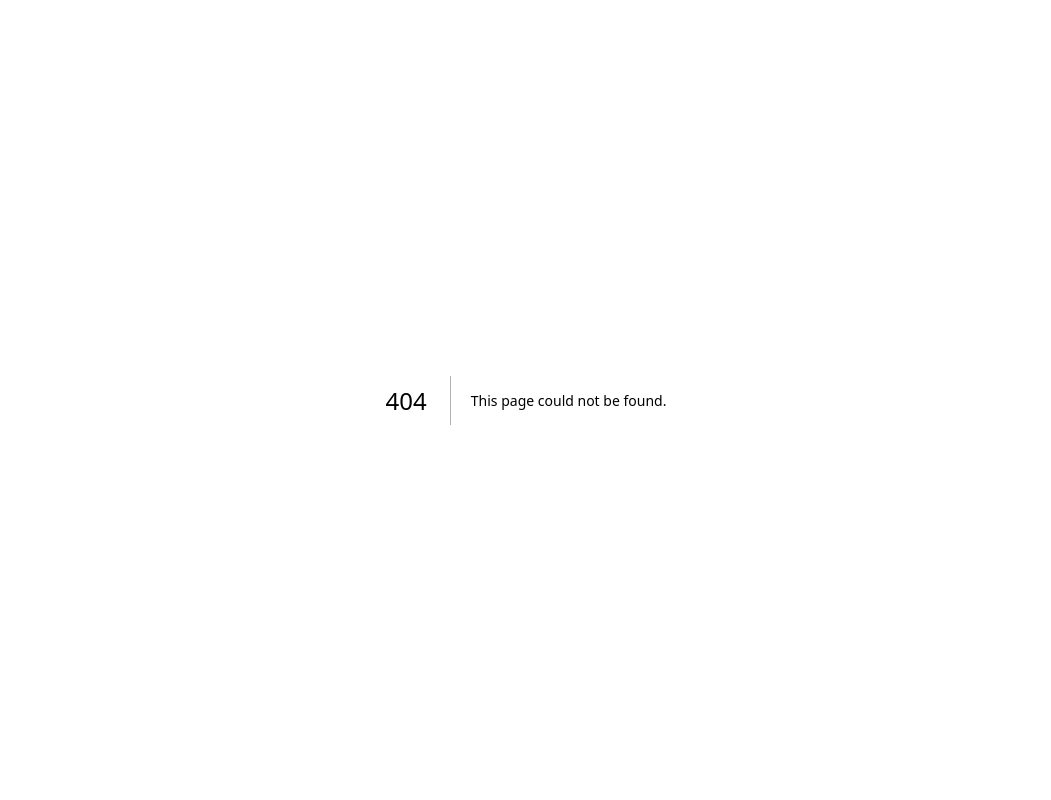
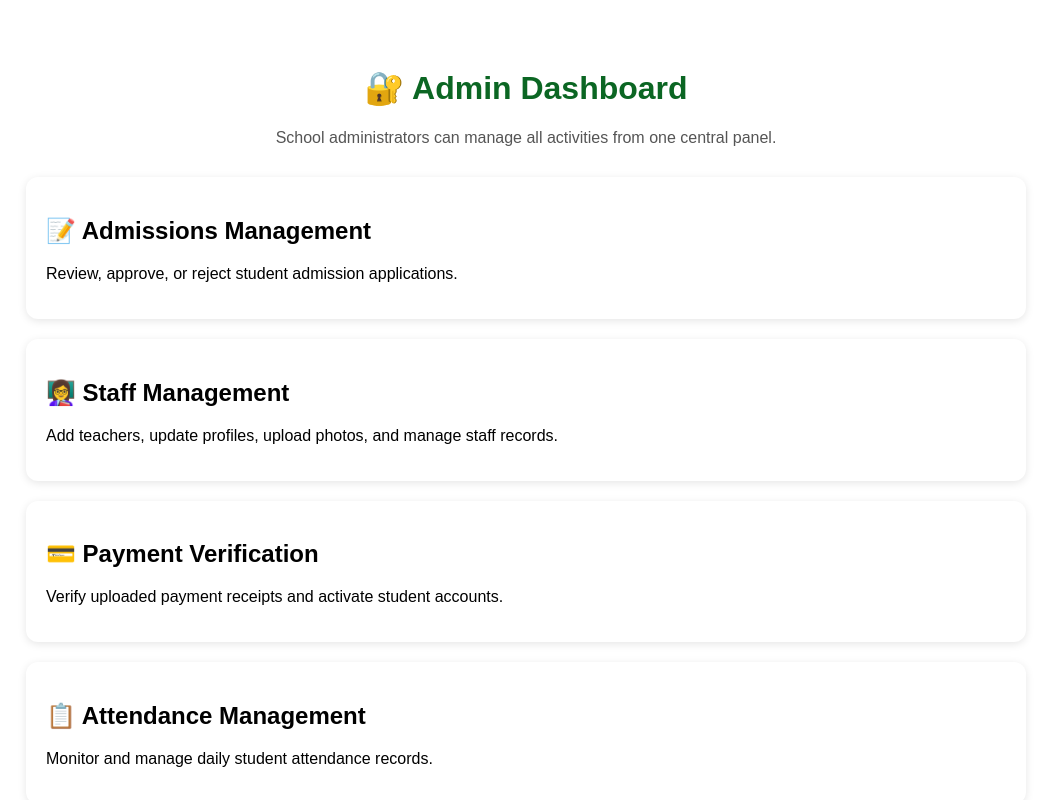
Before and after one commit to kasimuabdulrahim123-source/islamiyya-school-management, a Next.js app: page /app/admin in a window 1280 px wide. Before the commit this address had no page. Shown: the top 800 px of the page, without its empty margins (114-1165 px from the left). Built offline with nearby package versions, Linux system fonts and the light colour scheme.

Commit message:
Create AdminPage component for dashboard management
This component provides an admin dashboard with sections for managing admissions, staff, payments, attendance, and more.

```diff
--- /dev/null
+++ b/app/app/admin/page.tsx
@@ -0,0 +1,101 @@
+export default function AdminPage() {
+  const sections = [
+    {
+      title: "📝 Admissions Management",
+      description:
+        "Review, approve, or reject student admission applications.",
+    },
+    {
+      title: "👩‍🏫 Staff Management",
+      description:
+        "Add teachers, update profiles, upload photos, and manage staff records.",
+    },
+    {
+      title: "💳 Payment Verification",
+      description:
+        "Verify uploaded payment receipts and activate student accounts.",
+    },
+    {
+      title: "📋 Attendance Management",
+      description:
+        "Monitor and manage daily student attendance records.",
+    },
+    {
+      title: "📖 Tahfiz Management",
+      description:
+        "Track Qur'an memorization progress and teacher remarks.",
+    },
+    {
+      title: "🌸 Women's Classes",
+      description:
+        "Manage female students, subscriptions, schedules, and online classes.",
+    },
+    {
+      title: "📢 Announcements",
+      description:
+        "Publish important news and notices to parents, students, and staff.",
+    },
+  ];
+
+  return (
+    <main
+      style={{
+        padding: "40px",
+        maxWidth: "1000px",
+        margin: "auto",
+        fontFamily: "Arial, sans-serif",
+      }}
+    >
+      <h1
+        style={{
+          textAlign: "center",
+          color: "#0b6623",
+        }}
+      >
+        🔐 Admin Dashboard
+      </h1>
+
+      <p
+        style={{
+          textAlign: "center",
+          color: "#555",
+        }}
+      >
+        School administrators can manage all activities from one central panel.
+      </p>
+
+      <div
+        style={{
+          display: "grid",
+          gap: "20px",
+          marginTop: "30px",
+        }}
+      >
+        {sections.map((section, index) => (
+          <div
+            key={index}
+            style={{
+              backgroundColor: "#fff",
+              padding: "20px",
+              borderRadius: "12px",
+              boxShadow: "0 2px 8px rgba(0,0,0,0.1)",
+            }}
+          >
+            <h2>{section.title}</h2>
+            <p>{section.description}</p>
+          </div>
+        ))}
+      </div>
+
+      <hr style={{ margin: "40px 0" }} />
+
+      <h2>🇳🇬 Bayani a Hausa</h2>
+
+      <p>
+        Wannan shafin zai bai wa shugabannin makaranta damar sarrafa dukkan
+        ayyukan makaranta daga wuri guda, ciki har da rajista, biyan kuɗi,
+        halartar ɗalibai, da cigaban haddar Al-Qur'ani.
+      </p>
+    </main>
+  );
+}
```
========
Pictures stay out; print everything else in the data exactly.

Before and after one commit to kasimuabdulrahim123-source/islamiyya-school-management, a Next.js app: page /app/admin in a window 1280 px wide. Before the commit this address had no page. Shown: the top 800 px of the page, without its empty margins (114-1165 px from the left). Built offline with nearby package versions, Linux system fonts and the light colour scheme.

Commit message:
Create AdminPage component for dashboard management
This component provides an admin dashboard with sections for managing admissions, staff, payments, attendance, and more.

```diff
--- /dev/null
+++ b/app/app/admin/page.tsx
@@ -0,0 +1,101 @@
+export default function AdminPage() {
+  const sections = [
+    {
+      title: "📝 Admissions Management",
+      description:
+        "Review, approve, or reject student admission applications.",
+    },
+    {
+      title: "👩‍🏫 Staff Management",
+      description:
+        "Add teachers, update profiles, upload photos, and manage staff records.",
+    },
+    {
+      title: "💳 Payment Verification",
+      description:
+        "Verify uploaded payment receipts and activate student accounts.",
+    },
+    {
+      title: "📋 Attendance Management",
+      description:
+        "Monitor and manage daily student attendance records.",
+    },
+    {
+      title: "📖 Tahfiz Management",
+      description:
+        "Track Qur'an memorization progress and teacher remarks.",
+    },
+    {
+      title: "🌸 Women's Classes",
+      description:
+        "Manage female students, subscriptions, schedules, and online classes.",
+    },
+    {
+      title: "📢 Announcements",
+      description:
+        "Publish important news and notices to parents, students, and staff.",
+    },
+  ];
+
+  return (
+    <main
+      style={{
+        padding: "40px",
+        maxWidth: "1000px",
+        margin: "auto",
+        fontFamily: "Arial, sans-serif",
+      }}
+    >
+      <h1
+        style={{
+          textAlign: "center",
+          color: "#0b6623",
+        }}
+      >
+        🔐 Admin Dashboard
+      </h1>
+
+      <p
+        style={{
+          textAlign: "center",
+          color: "#555",
+        }}
+      >
+        School administrators can manage all activities from one central panel.
+      </p>
+
+      <div
+        style={{
+          display: "grid",
+          gap: "20px",
+          marginTop: "30px",
+        }}
+      >
+        {sections.map((section, index) => (
+          <div
+            key={index}
+            style={{
+              backgroundColor: "#fff",
+              padding: "20px",
+              borderRadius: "12px",
+              boxShadow: "0 2px 8px rgba(0,0,0,0.1)",
+            }}
+          >
+            <h2>{section.title}</h2>
+            <p>{section.description}</p>
+          </div>
+        ))}
+      </div>
+
+      <hr style={{ margin: "40px 0" }} />
+
+      <h2>🇳🇬 Bayani a Hausa</h2>
+
+      <p>
+        Wannan shafin zai bai wa shugabannin makaranta damar sarrafa dukkan
+        ayyukan makaranta daga wuri guda, ciki har da rajista, biyan kuɗi,
+        halartar ɗalibai, da cigaban haddar Al-Qur'ani.
+      </p>
+    </main>
+  );
+}
```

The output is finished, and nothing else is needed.